US warns of Russia sanctions over Ukraine, despite prisoner swap
ZHOLOBOK, Ukraine – The United States warned Saturday it could level “serious sanctions” on Russia within days over breaches of Ukraine’s truce, which is in tatters despite pro-Moscow rebels and government forces exchanging scores of prisoners.
AFP journalists in Ukraine’s eastern frontline town of Zholobok saw 139 Ukrainian soldiers traded for 52 separatist fighters late Saturday, in rare compliance of the otherwise much-violated truce which came into effect a week ago.
Some of the released soldiers were wounded. A few had to walk on crutches through a landscape scarred and cratered by months of fighting.
The insurgents said the prisoners included some troops seized this week when they overran the strategic town of Debaltseve, located between Lugansk and the other rebel stronghold of Donetsk.
That bloody offensive — which killed 179 soldiers over the past month, according to one Ukrainian presidential aide — was the most egregious breach of the UN-backed ceasefire. Some 2,500 Ukrainian troops had to flee Debaltseve under heavy rebel fire, and at least 112 were taken prisoner.
The Debaltseve assault and more than 250 ceasefire violations attributed to pro-Moscow fighters prompted a furious reaction from the United States, which blames Russia for the 10-month conflict.
“If this failure continues, make no mistake, there will be further consequences including consequences that will place added strains on Russia’s already troubled economy,” US Secretary of State John Kerry stormed during a press conference in London.
He believed President Barack Obama will “in the next few days” decide on “additional steps (which) will be taken in response to the breach of this ceasefire.” He foresaw “serious sanctions” being imposed.
‘No illusions’ over truce
Germany and France, which brokered the Ukraine truce, admit they “don’t have any illusions” about the difficulty in getting the agreement to take hold, but say it is the only hope of calming the conflict enough to find a lasting solution.
The UN estimates 5,700 people have died in the 10 months of war.
Under the truce, both sides are meant to observe a ceasefire, withdraw heavy weapons from the frontline by March 3 and carry out a prisoner exchange.
If those steps are met, they are then to conduct negotiations on greater autonomy in rebel-held areas, and eventually restore Ukraine’s control over all of its border with Russia.
But Kiev and the rebels continue to trade accusations of shelling, mortar rounds and rocket strikes targeting their positions.
Ukrainian defense officials allege Russia has deployed 20 tanks towards the port city of Mariupol and said a dozen enemy reconnaissance drones have been shot down.
The rebels claim to have already pulled back weapons in some areas, but there was no confirmation from the Organization for Security and Cooperation in Europe (OSCE), which is monitoring the truce.

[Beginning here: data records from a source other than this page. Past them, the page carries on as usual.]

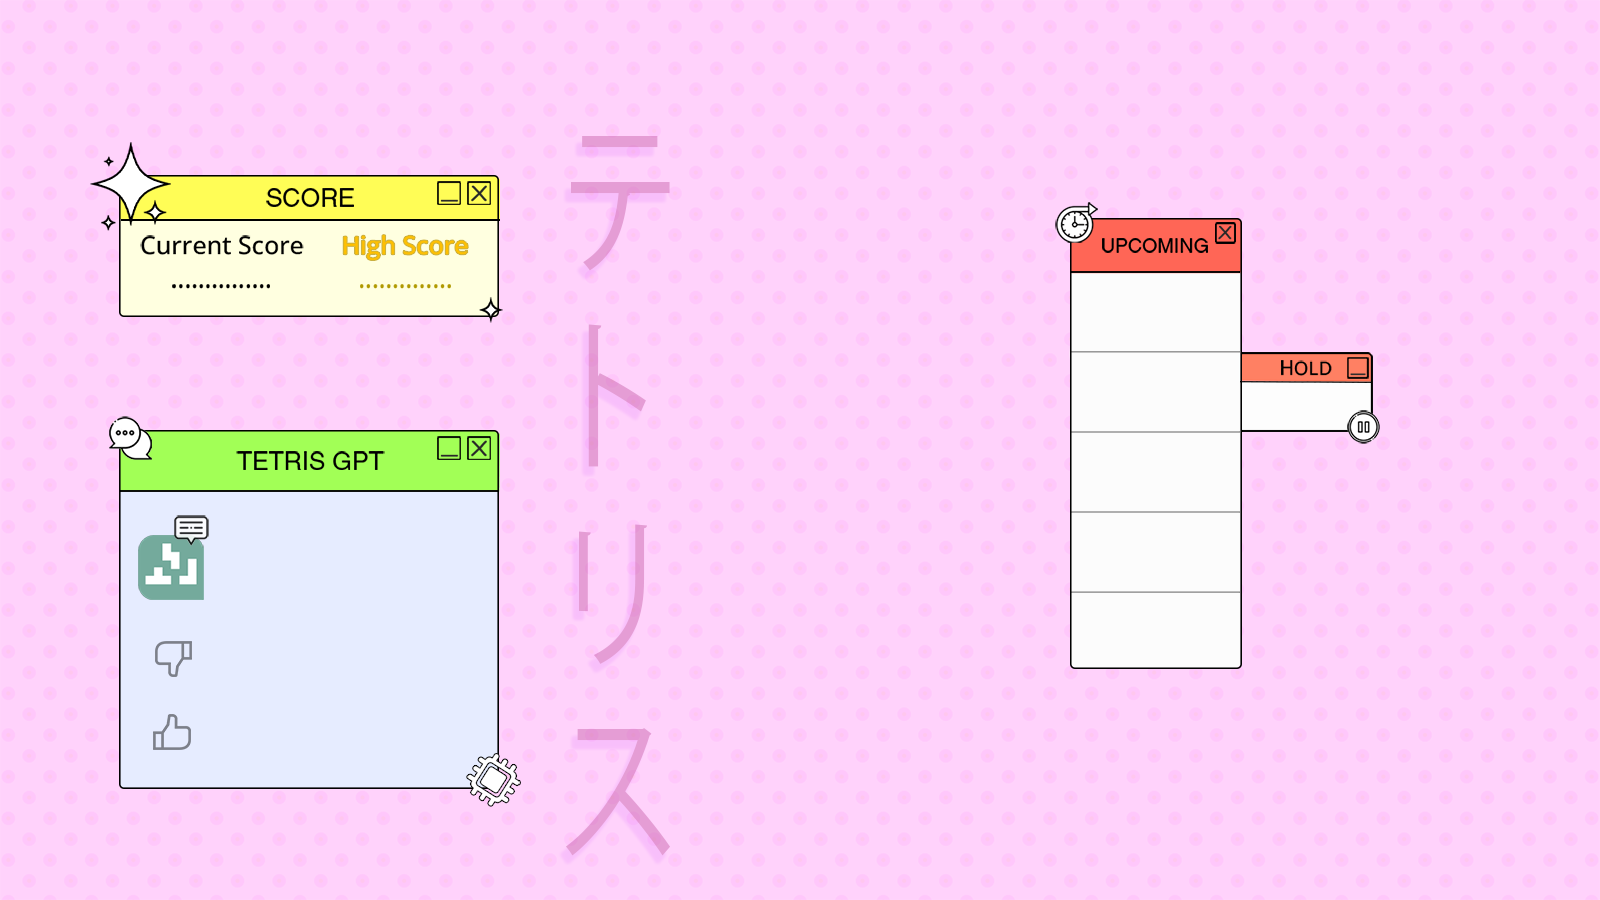
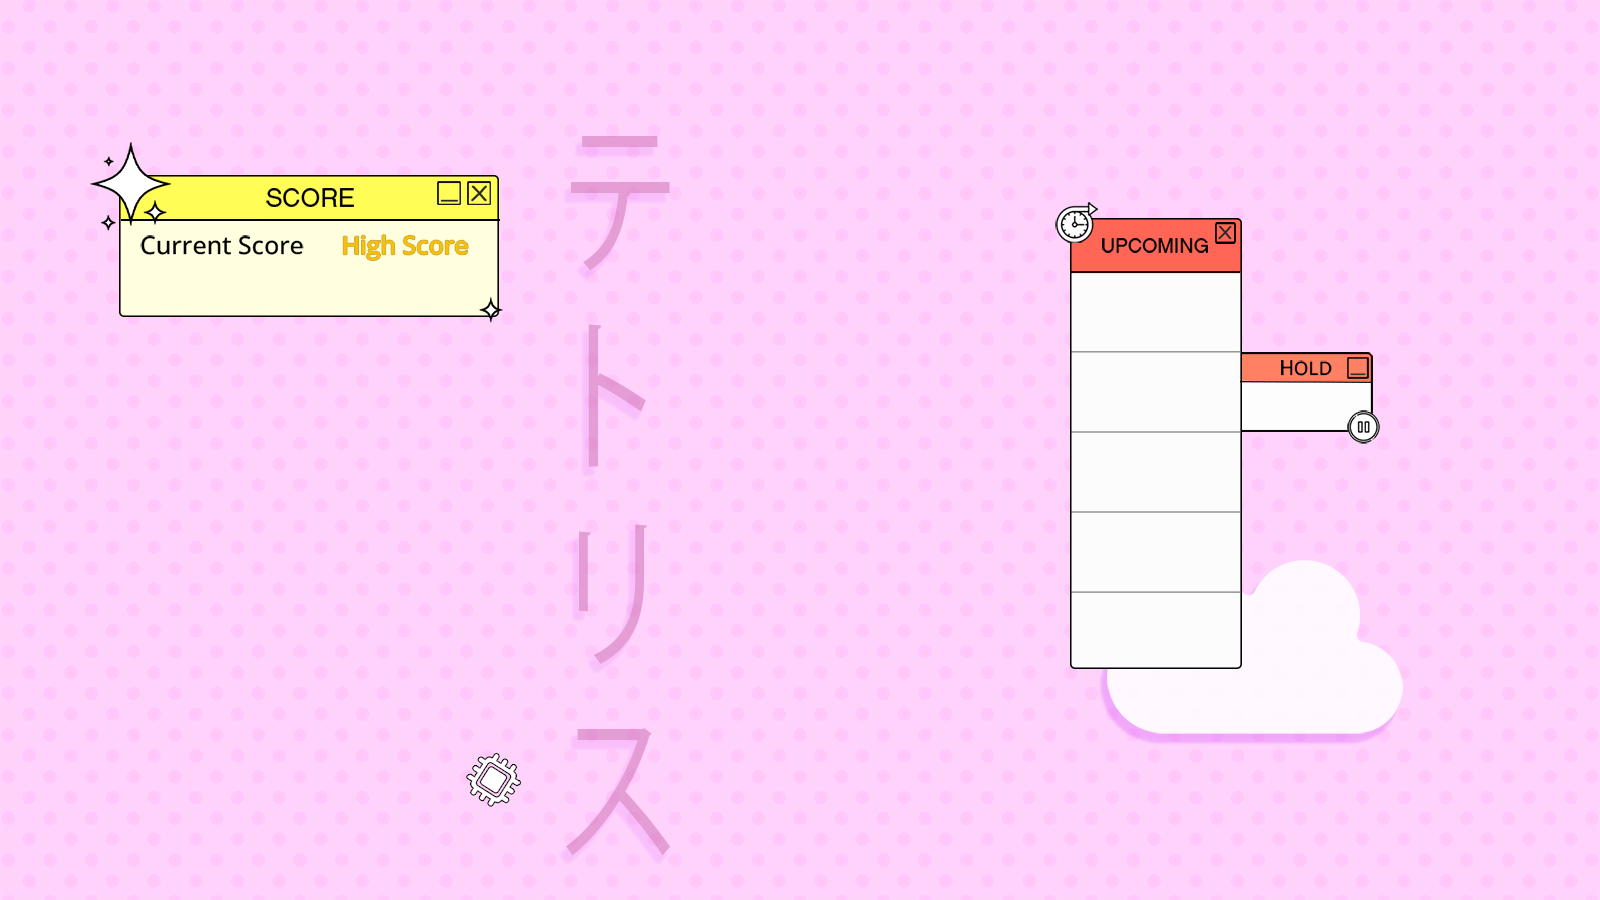
Alot done

Changed region(s): [[0.0625, 0.4667, 0.3125, 0.9022], [0.6875, 0.6222, 0.875, 0.84]]

diff --git a/tetris.py b/tetris.py
@@ -20,6 +20,7 @@ class TetrisApp:
         self.active = True
         self.master = master
         self.bestMove = None
+        self.aiMode = False
 
         for widget in master.winfo_children():
             widget.destroy()
@@ -77,13 +78,22 @@ class TetrisApp:
 
         self.cell_size = 38.5  # pixels
         self.canvas_grid = [[None for _ in range(self.field.cols)] for _ in range(self.field.rows)]
-        self.next_tetrominoes = [self.random_tetromino() for _ in range(4)]
+        self.next_tetrominoes = [self.random_tetromino() for _ in range(5)]
         self.left_moved = False
 
         self.current_tetromino = self.random_tetromino()
         self.current_row = 0
         self.current_col = (self.field.cols // 2) - 2
         self.current_rotation = 0
+
+        self.score_label = tk.Label(self.master, text=f"{self.score}", font=('Helvetica', 20, 'bold'), bg='#FFFEE5')
+        self.score_label.place(x=200, y=265)
+        self.update_score()
+
+        self.high_score_label = tk.Label(self.master, text=f"{self.high_score}", font=('Helvetica', 20, 'bold'), bg='#FFFEE5')
+        self.high_score_label.place(x=400, y=265)
+
+        self.next_pieces_canvases = []
 
         self.last_keypress_time = 0  # Time of last directional key press
         self.key_held_down = None  # None, 'Left', or 'Right'
@@ -109,6 +119,7 @@ class TetrisApp:
         self.master.bind('<Right>', self.move_right)
 
         self.master.bind('p', self.toggle_playing)
+        self.master.bind('g', self.toggle_ai)
 
         self.master.bind('<KeyRelease-a>', self.reset_key_held_down)
         self.master.bind('<KeyRelease-Left>', self.reset_key_held_down)
@@ -119,6 +130,13 @@ class TetrisApp:
         self.master.focus_set()
 
         self.activate()
+
+    def toggle_ai(self, master):
+        self.aiMode = True
+
+    def update_score(self):
+        self.score_label.config(text=f"{self.score}")
+        self.master.after(1000, self.update_score)  # Update score every 1000 ms (1 second)
 
     def toggle_playing(self, master):
         if self.active:
@@ -228,21 +246,44 @@ class TetrisApp:
             self.canvas.itemconfig(button_canvas, image=tk_image)
 
     def draw_next_piece(self):
-        # Clear the old next pieces from the canvas
-        self.tetrisCanvas.delete("next_piece")
+        # Clear all previous piece canvases
+        for canvas in getattr(self, 'next_pieces_canvases', []):
+            canvas.destroy()
+
+        self.next_pieces_canvases = []  # Reset the list holding the canvases
+
+        base_y_offset = 292  # Initial Y offset
 
         for index, tetromino in enumerate(self.next_tetrominoes):
             shape = Tetromino(tetromino).value["shape"][0]
-            offset = Tetromino(tetromino).value["offset"]
+            color = Tetromino(tetromino).value["color"]
+            canvas_width = len(shape[0]) * (self.cell_size / 2)
+            canvas_height = len(shape) * (self.cell_size / 2)
+
+            # Calculate the position of the new canvas
+            canvas_x = 1125  # X position is constant
+            canvas_y = base_y_offset + (index * (3 * self.cell_size / 2))
+
+            # Create a new canvas for this tetromino
+            next_piece_canvas = tk.Canvas(self.master, width=canvas_width, height=canvas_height, bd=0,
+                                          highlightthickness=0, relief='flat', bg='white')
+            next_piece_canvas.place(x=canvas_x, y=canvas_y)
+
+            # Draw the tetromino in its canvas
             for dx, row in enumerate(shape):
                 for dy, cell in enumerate(row):
                     if cell:
-                        x1 = offset[0] + 510 + dy * self.cell_size / 2
-                        y1 = offset[1] + (40 + (index * 3 * self.cell_size / 2)) + dx * self.cell_size / 2
+                        x1 = dy * self.cell_size / 2
+                        y1 = dx * self.cell_size / 2
                         x2 = x1 + self.cell_size / 2
                         y2 = y1 + self.cell_size / 2
-                        self.tetrisCanvas.create_rectangle(x1, y1, x2, y2, fill=tetromino.value["color"],
-                                                           tags="next_piece")
+                        next_piece_canvas.create_rectangle(x1, y1, x2, y2, fill=color, outline='')
+
+            # Add the canvas to the list
+            self.next_pieces_canvases.append(next_piece_canvas)
+
+            # Update the base Y offset for the next canvas
+            base_y_offset = base_y_offset + 23  # Increment for the next canvas
 
     def store_image(self, tk_image):
         # Store the Tkinter image reference to prevent garbage collection
@@ -278,47 +319,42 @@ class TetrisApp:
         return self.shuffled_bag.pop()
 
     def update_grid(self):
+        # Update the grid with the current state of the board
         for i in range(self.field.rows):
             for j in range(self.field.cols):
-                color = "white"
-                if self.field.board[i][j] != 0:
-                    tetromino_type = self.field.board[i][j]
-                    color = Tetromino(tetromino_type).value["color"]
-
+                tetromino_type = self.field.board[i][j]
+                color = "white" if tetromino_type == 0 else Tetromino(tetromino_type).value["color"]
                 self.tetrisCanvas.itemconfig(self.canvas_grid[i][j], fill=color)
 
-        shape = Tetromino(self.current_tetromino).value["shape"][self.current_rotation]
+        # Function to overlay a tetromino shape on the grid
+        def overlay_shape(shape, row, col, color):
+            for dx, shape_row in enumerate(shape):
+                for dy, is_filled in enumerate(shape_row):
+                    if is_filled:
+                        self.tetrisCanvas.itemconfig(
+                            self.canvas_grid[row + dx][col + dy], fill=color)
 
-        # Calculate the ghost (or shadow) tetromino
+        # Get the shape for the current rotation of the tetromino
+        current_shape = Tetromino(self.current_tetromino).value["shape"][self.current_rotation]
+
+        # If there is a best move, calculate and overlay the best move indicator
+        if self.bestMove:
+            best_row, best_col, best_rotation = 0, self.bestMove[1], self.bestMove[0]
+            while not self.field.check_collision(self.current_tetromino, best_rotation, best_row + 1, best_col):
+                best_row += 1
+            best_shape = Tetromino(self.current_tetromino).value["shape"][best_rotation]
+            overlay_shape(best_shape, best_row, best_col, "black")
+
+        # Calculate and overlay the ghost tetromino
         ghost_row = self.current_row
         while not self.field.check_collision(self.current_tetromino, self.current_rotation, ghost_row + 1,
                                              self.current_col):
             ghost_row += 1
+        overlay_shape(current_shape, ghost_row, self.current_col, "gray")
 
-        # Overlay the ghost tetromino
-        for dx, row in enumerate(shape):
-            for dy, cell in enumerate(row):
-                if cell:
-                    self.tetrisCanvas.itemconfig(self.canvas_grid[ghost_row + dx][self.current_col + dy], fill="gray")
-
-        if self.bestMove:
-            best_row = self.current_row
-            while not self.field.check_collision(self.current_tetromino, self.bestMove[0], best_row + 1,
-                                                 self.bestMove[1]):
-                best_row += 1
-
-            shape = Tetromino(self.current_tetromino).value["shape"][self.bestMove[0]]
-            for dx, row in enumerate(shape):
-                for dy, cell in enumerate(row):
-                    if cell:
-                        self.tetrisCanvas.itemconfig(self.canvas_grid[best_row + dx][self.bestMove[1] + dy],
-                                                     fill="black")
-
-        # Overlay the current tetromino
-        for dx, row in enumerate(shape):
-            for dy, cell in enumerate(row):
-                if cell:
-                    self.tetrisCanvas.itemconfig(self.canvas_grid[self.current_row + dx][self.current_col + dy], fill=self.current_tetromino.value["color"])
+        # Overlay the current tetromino in its actual position
+        overlay_shape(current_shape, self.current_row, self.current_col,
+                      Tetromino(self.current_tetromino).value["color"])
 
     def deactivate(self):
         self.active = False
@@ -357,6 +393,7 @@ class TetrisApp:
     def update_high_score(self, score):
         if score > self.high_score:
             self.high_score = score
+            self.high_score_label.config(text=f"{self.high_score}")
             self.save_options_to_file()
 
     def game_loop(self):
@@ -364,12 +401,18 @@ class TetrisApp:
             return
 
         current_time = time.time()
+        # fall_due = current_time - self.last_fall_time > 10 / 1000.0
         fall_due = current_time - self.last_fall_time > self.drop_time / 1000.0
         shift_due = current_time - self.last_shift_time > self.das_time / 1000.0
 
         if fall_due:
             if not self.field.check_collision(self.current_tetromino, self.current_rotation, self.current_row + 1, self.current_col):
                 self.current_row += 1
+
+                if self.aiMode:
+                    self.current_col = self.bestMove[1]
+                    self.current_rotation = self.bestMove[0]
+                    self.hard_drop()
             else:
                 self.field.place_tetromino(self.current_tetromino, self.current_rotation, self.current_col)
                 cachedTetromino = self.current_tetromino
@@ -384,6 +427,8 @@ class TetrisApp:
                 if self.current_row == 0:
                     self.clear_api_field()
                     self.field = Field()
+                    self.bestMove = None
+                    self.score = 0
                     self.update_high_score(self.score)
                 else:
                     self.make_api_move(cachedTetromino, self.current_rotation, self.current_col)
@@ -511,6 +556,8 @@ class TetrisApp:
         if self.current_row == 0:
             self.clear_api_field()
             self.field = Field()
+            self.bestMove = None
+            self.score = 0
             self.update_high_score(self.score)
         else:
             self.make_api_move(cachedTetromino, self.current_rotation, self.current_col)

OSCE observers have been barred from entering Debaltseve to assess the situation, but the rebels promised they would finally be allowed in on Sunday.
Russia already under sanctions
Moscow is already laboring under several rounds of US and EU sanctions over the crisis. But while they have accelerated Russia’s slide towards recession, they have thus far failed to change President Vladimir Putin’s stance.
In one sign of the effects on Russia’s economy, rating agency Moody’s cut Moscow’s debt note by one notch into “junk” territory, just a month after its last downgrade.
Meanwhile, Ukraine’s former pro-Kremlin president Viktor Yanukovych, whose ouster early last year led to the insurgency raging in east Ukraine, said in a Russian TV interview excerpt released Saturday: “I’ll be back.”
The ex-leader has little support left in his home country, however, after it was discovered following his escape to Russia that he had been living lavishly, in a sumptuous palace with a private zoo, a replica pirate ship and pure gold fittings, while the country sank further into debt.